From the first line below to the last, reproduce the material exactly and leave out the images.

──────── TASK DATA

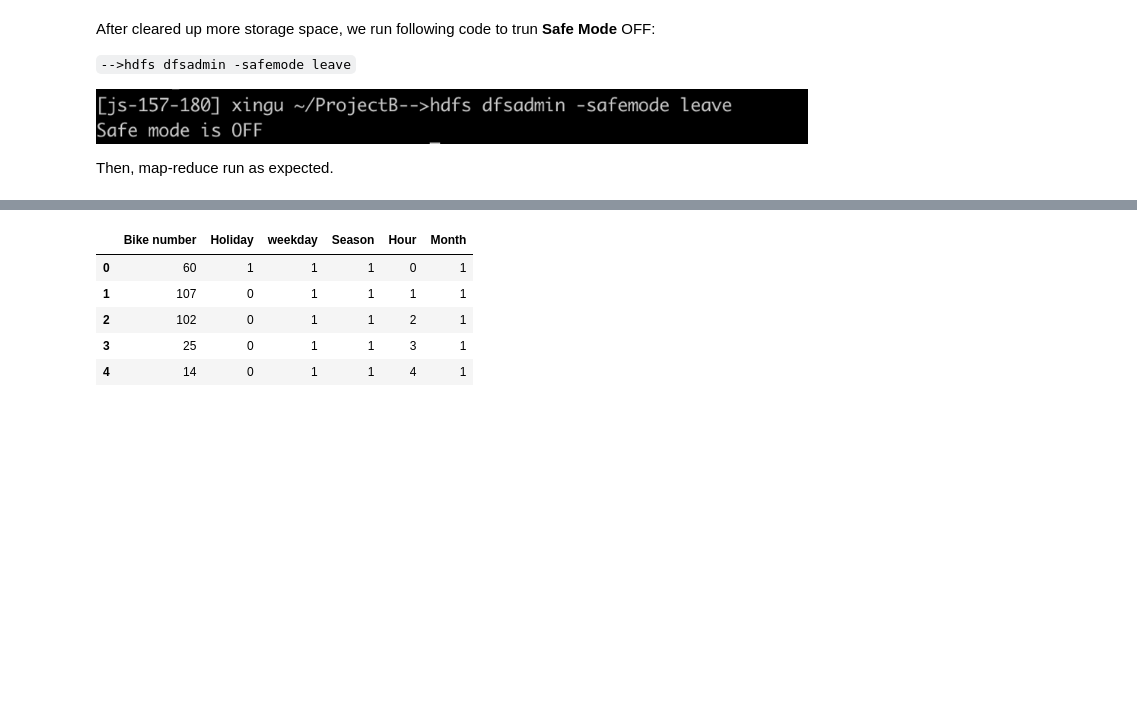
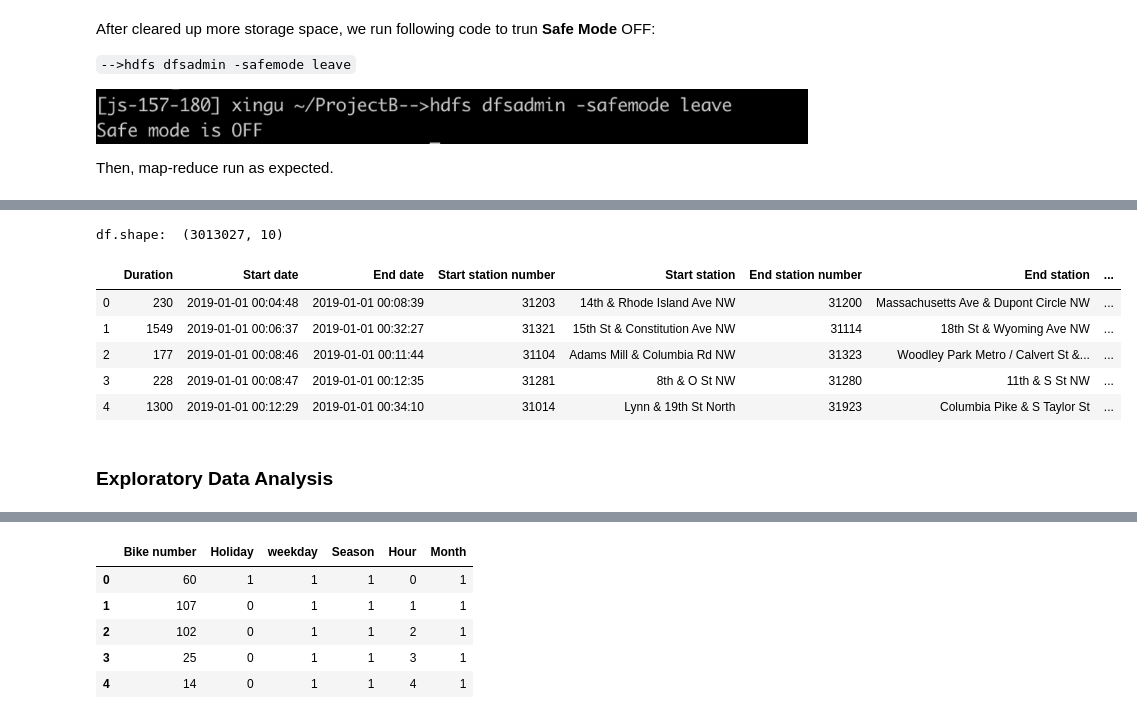
Before and after one commit to xgu1-ds/BigDataProjectB, a Jupyter notebook: projectB.ipynb, the cells around one changed output, grey strips where cells are left out. Cells and saved outputs as stored; diff of their text form; code cells hidden in the pictures; blank space fills up the shorter version.

```diff
--- a/projectB.ipynb
+++ b/projectB.ipynb
@@ -205,0 +227,17 @@ def merge_data(trials_name):
+# %%
+# combine datasets into one table
+df = pd.concat(datasets)
+df.reset_index(drop=True,inplace=True)
+df['Index']=df.index
+print("df.shape: ", df.shape)
+df.head()
+# %% [output]
+df.shape:  (3013027, 10)
+|  | Duration | Start date | End date | Start station number | Start station | End station number | End station | ... |
+| 0 | 230 | 2019-01-01 00:04:48 | 2019-01-01 00:08:39 | 31203 | 14th & Rhode Island Ave NW | 31200 | Massachusetts Ave & Dupont Circle NW | ... |
+| 1 | 1549 | 2019-01-01 00:06:37 | 2019-01-01 00:32:27 | 31321 | 15th St & Constitution Ave NW | 31114 | 18th St & Wyoming Ave NW | ... |
+| 2 | 177 | 2019-01-01 00:08:46 | 2019-01-01 00:11:44 | 31104 | Adams Mill & Columbia Rd NW | 31323 | Woodley Park Metro / Calvert St &... | ... |
+| 3 | 228 | 2019-01-01 00:08:47 | 2019-01-01 00:12:35 | 31281 | 8th & O St NW | 31280 | 11th & S St NW | ... |
+| 4 | 1300 | 2019-01-01 00:12:29 | 2019-01-01 00:34:10 | 31014 | Lynn & 19th St North | 31923 | Columbia Pike & S Taylor St | ... |
+# %% [markdown]
+### Exploratory Data Analysis
```
Also changed, not shown: parts of 30 cells of this notebook.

────────────────

_SOLUTION TO THE PROBLEM_
Before and after one commit to xgu1-ds/BigDataProjectB, a Jupyter notebook: projectB.ipynb, the cells around one changed output, grey strips where cells are left out. Cells and saved outputs as stored; diff of their text form; code cells hidden in the pictures; blank space fills up the shorter version.

```diff
--- a/projectB.ipynb
+++ b/projectB.ipynb
@@ -205,0 +227,17 @@ def merge_data(trials_name):
+# %%
+# combine datasets into one table
+df = pd.concat(datasets)
+df.reset_index(drop=True,inplace=True)
+df['Index']=df.index
+print("df.shape: ", df.shape)
+df.head()
+# %% [output]
+df.shape:  (3013027, 10)
+|  | Duration | Start date | End date | Start station number | Start station | End station number | End station | ... |
+| 0 | 230 | 2019-01-01 00:04:48 | 2019-01-01 00:08:39 | 31203 | 14th & Rhode Island Ave NW | 31200 | Massachusetts Ave & Dupont Circle NW | ... |
+| 1 | 1549 | 2019-01-01 00:06:37 | 2019-01-01 00:32:27 | 31321 | 15th St & Constitution Ave NW | 31114 | 18th St & Wyoming Ave NW | ... |
+| 2 | 177 | 2019-01-01 00:08:46 | 2019-01-01 00:11:44 | 31104 | Adams Mill & Columbia Rd NW | 31323 | Woodley Park Metro / Calvert St &... | ... |
+| 3 | 228 | 2019-01-01 00:08:47 | 2019-01-01 00:12:35 | 31281 | 8th & O St NW | 31280 | 11th & S St NW | ... |
+| 4 | 1300 | 2019-01-01 00:12:29 | 2019-01-01 00:34:10 | 31014 | Lynn & 19th St North | 31923 | Columbia Pike & S Taylor St | ... |
+# %% [markdown]
+### Exploratory Data Analysis
```
Also changed, not shown: parts of 30 cells of this notebook.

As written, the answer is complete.